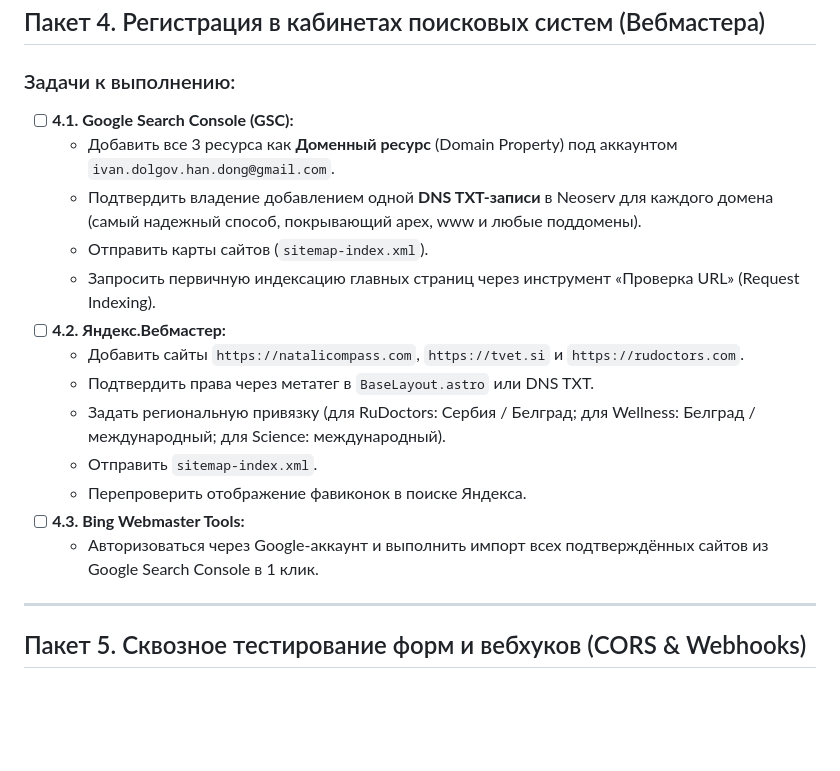
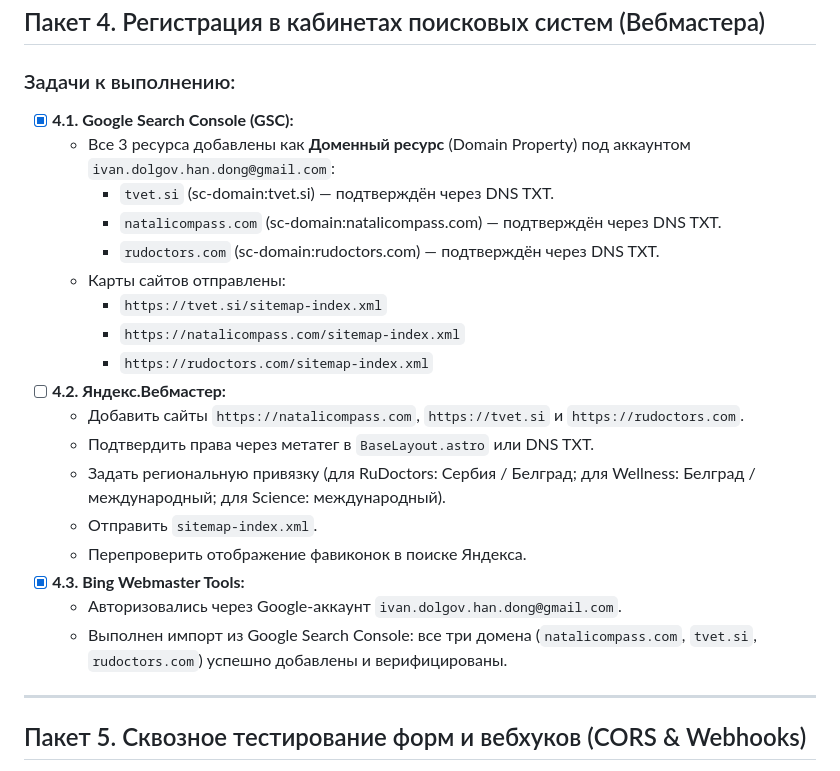
Before and after one commit to nd-science/nd-science.github.io, a Markdown page: docs/operations/post-domain-launch-roadmap.md, the part around the change. Rendered like a GitHub page; blank space fills up the shorter version.

```diff
--- a/docs/operations/post-domain-launch-roadmap.md
+++ b/docs/operations/post-domain-launch-roadmap.md
@@ -79,19 +79,24 @@
 ## Пакет 4. Регистрация в кабинетах поисковых систем (Вебмастера)
 
 ### Задачи к выполнению:
-- [ ] **4.1. Google Search Console (GSC):**
-  * Добавить все 3 ресурса как **Доменный ресурс** (Domain Property) под аккаунтом `ivan.dolgov.han.dong@gmail.com`.
-  * Подтвердить владение добавлением одной **DNS TXT-записи** в Neoserv для каждого домена (самый надежный способ, покрывающий apex, www и любые поддомены).
-  * Отправить карты сайтов (`sitemap-index.xml`).
-  * Запросить первичную индексацию главных страниц через инструмент «Проверка URL» (Request Indexing).
+- [x] **4.1. Google Search Console (GSC):**
+  * Все 3 ресурса добавлены как **Доменный ресурс** (Domain Property) под аккаунтом `ivan.dolgov.han.dong@gmail.com`:
+    * `tvet.si` (sc-domain:tvet.si) — подтверждён через DNS TXT.
+    * `natalicompass.com` (sc-domain:natalicompass.com) — подтверждён через DNS TXT.
+    * `rudoctors.com` (sc-domain:rudoctors.com) — подтверждён через DNS TXT.
+  * Карты сайтов отправлены:
+    * `https://tvet.si/sitemap-index.xml`
+    * `https://natalicompass.com/sitemap-index.xml`
+    * `https://rudoctors.com/sitemap-index.xml`
 - [ ] **4.2. Яндекс.Вебмастер:**
   * Добавить сайты `https://natalicompass.com`, `https://tvet.si` и `https://rudoctors.com`.
   * Подтвердить права через метатег в `BaseLayout.astro` или DNS TXT.
   * Задать региональную привязку (для RuDoctors: Сербия / Белград; для Wellness: Белград / международный; для Science: международный).
   * Отправить `sitemap-index.xml`.
   * Перепроверить отображение фавиконок в поиске Яндекса.
-- [ ] **4.3. Bing Webmaster Tools:**
-  * Авторизоваться через Google-аккаунт и выполнить импорт всех подтверждённых сайтов из Google Search Console в 1 клик.
+- [x] **4.3. Bing Webmaster Tools:**
+  * Авторизовались через Google-аккаунт `ivan.dolgov.han.dong@gmail.com`.
+  * Выполнен импорт из Google Search Console: все три домена (`natalicompass.com`, `tvet.si`, `rudoctors.com`) успешно добавлены и верифицированы.
 
 ---
 
```
Also changed, not shown: docs/PROJECT_STATUS.md (+1 -1 lines).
------------
Write the records out exactly once more, leaving off the pictures.

Before and after one commit to nd-science/nd-science.github.io, a Markdown page: docs/operations/post-domain-launch-roadmap.md, the part around the change. Rendered like a GitHub page; blank space fills up the shorter version.

```diff
--- a/docs/operations/post-domain-launch-roadmap.md
+++ b/docs/operations/post-domain-launch-roadmap.md
@@ -79,19 +79,24 @@
 ## Пакет 4. Регистрация в кабинетах поисковых систем (Вебмастера)
 
 ### Задачи к выполнению:
-- [ ] **4.1. Google Search Console (GSC):**
-  * Добавить все 3 ресурса как **Доменный ресурс** (Domain Property) под аккаунтом `ivan.dolgov.han.dong@gmail.com`.
-  * Подтвердить владение добавлением одной **DNS TXT-записи** в Neoserv для каждого домена (самый надежный способ, покрывающий apex, www и любые поддомены).
-  * Отправить карты сайтов (`sitemap-index.xml`).
-  * Запросить первичную индексацию главных страниц через инструмент «Проверка URL» (Request Indexing).
+- [x] **4.1. Google Search Console (GSC):**
+  * Все 3 ресурса добавлены как **Доменный ресурс** (Domain Property) под аккаунтом `ivan.dolgov.han.dong@gmail.com`:
+    * `tvet.si` (sc-domain:tvet.si) — подтверждён через DNS TXT.
+    * `natalicompass.com` (sc-domain:natalicompass.com) — подтверждён через DNS TXT.
+    * `rudoctors.com` (sc-domain:rudoctors.com) — подтверждён через DNS TXT.
+  * Карты сайтов отправлены:
+    * `https://tvet.si/sitemap-index.xml`
+    * `https://natalicompass.com/sitemap-index.xml`
+    * `https://rudoctors.com/sitemap-index.xml`
 - [ ] **4.2. Яндекс.Вебмастер:**
   * Добавить сайты `https://natalicompass.com`, `https://tvet.si` и `https://rudoctors.com`.
   * Подтвердить права через метатег в `BaseLayout.astro` или DNS TXT.
   * Задать региональную привязку (для RuDoctors: Сербия / Белград; для Wellness: Белград / международный; для Science: международный).
   * Отправить `sitemap-index.xml`.
   * Перепроверить отображение фавиконок в поиске Яндекса.
-- [ ] **4.3. Bing Webmaster Tools:**
-  * Авторизоваться через Google-аккаунт и выполнить импорт всех подтверждённых сайтов из Google Search Console в 1 клик.
+- [x] **4.3. Bing Webmaster Tools:**
+  * Авторизовались через Google-аккаунт `ivan.dolgov.han.dong@gmail.com`.
+  * Выполнен импорт из Google Search Console: все три домена (`natalicompass.com`, `tvet.si`, `rudoctors.com`) успешно добавлены и верифицированы.
 
 ---
 
```
Also changed, not shown: docs/PROJECT_STATUS.md (+1 -1 lines).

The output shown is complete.